By Leslie H. Dixon
NORWAY – North Norway may be host to two “wedding barns” if the Planning Board approves a plan next month to allow the conversion of an historic barn into a site for weddings.
The Planning Board will meet again on January 14, beginning at 7 p.m. in the town office, where they are expected to take up a proposal again to operate a wedding barn on Morse Road.
Members of the Planning Board agreed earlier this month that not all abutters of 107 Morse Road were properly notified of the Dec. 10 public hearing. Although dozen’s of residents showed up to question the petitioner Peter Ulrickson – board members said no decision could be made and the application cannot be considered complete until they were sure all abutters were notified and had the opportunity to ask questions.
The plan is to operate a wedding barn at 107 Morse Road.
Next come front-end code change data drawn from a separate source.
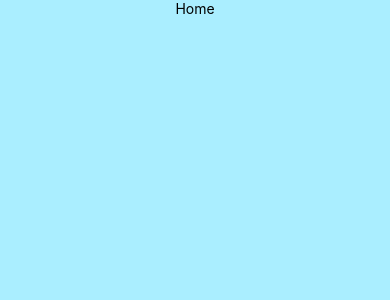
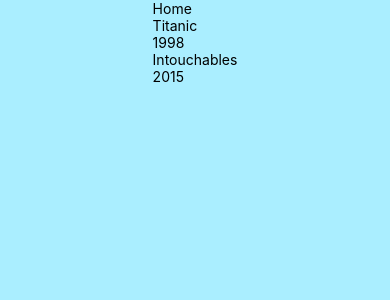
Before and after one commit to clakg/reactNative, a React Native app: screen / in a window 390 px wide. Shown: the top 300 px of the page. Built offline with nearby package versions, Linux system fonts and the light colour scheme.

Commit message:
première liste

```diff
--- /dev/null
+++ b/components/MovieItem.js
@@ -0,0 +1,18 @@
+import React, {Component} from 'react';
+import { View, Text } from "react-native";
+
+class MovieItem extends Component {
+    render() {
+
+        const {title, year} = this.props.movie;
+
+        return (
+            <View>
+                <Text>{title}</Text>
+                <Text>{year}</Text>
+            </View>
+        );
+    }
+}
+
+export default MovieItem;
--- a/screens/Home.js
+++ b/screens/Home.js
@@ -1,15 +1,36 @@
 import React, {Component} from 'react';
-import { View, Text } from 'react-native';
+import { View, Text, FlatList } from 'react-native';
+import MovieItem from '../components/MovieItem';
 
 class Home extends Component {
-    render(){
+
+    constructor(props) {
+        super(props);
+        this.state = {
+            movies: []
+        };
+    }
+
+    componentDidMount() {
+        this.setState({
+            movies: [
+                { title: 'Titanic', year: 1998 },
+                { title: 'Intouchables', year: 2015 }
+            ]
+        });
+    }
+
+    render() {
         return (
             <View>
                 <Text>Home</Text>
+                <FlatList data={this.state.movies}
+                          renderItem={({item}) => <MovieItem movie={item}/>}
+                          keyExtractor={(item, index) => index.toString()}
+                />
             </View>
-        )
+        );
     }
-
 }
 
 export default Home;
```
The business will be called “Whitmarsh.” Events will be scheduled from 8 a.m. to 10 p.m. with a limit of 125 guests.
The house, that has about 20 acres, was built in 1820 and is known as “The Old Whitmarsh Place.”
“We accepted it as a completed application. We expected it had been done. It was a not the case,” Planning Board Chairman Dennis Gray told the participants at the Dec. 10 hearing, referring to the notification of all abutters. The mistake was on the part of the Planning Board, he said.
Residents at the hearing expressed some concern about the Morse Road plan questioning the possible adverse effect of increased traffic, noise, and other impacts to the area known historically as Swift’s Corner.
In July of 2014, the Planning Board voted 4-1 to approve a plan by Granite Ridge Estate to use a rural lodge and a then new luxury barn at 65 Delano Drive for wedding parties and other events.
The Delano Drive wedding barn is located near the intersection of Morse Road and about two miles south east of the proposed wedding barn.
The 2014 vote allowed Portland-based business owner Anthony Fratianne to host up to 200 people in a new 3,500-square-foot barn and timber-framed lodge which overlook the White Mountains of New Hampshire. The barn is accessed by Nancy Ann Drive, a narrow, private dirt road off Norway Center Road.
A large number of residents turned out in 2014 to oppose that venture based on many of the same concerns as the Morse Road proposal, but Planning Board members say they have not heard of any problems since the business started operating.
Norway has no zoning laws, and there are no guidelines on commercial business development in residential areas. The applicant has to meet certain conditions for the change of use request to be approved by the Planning Board.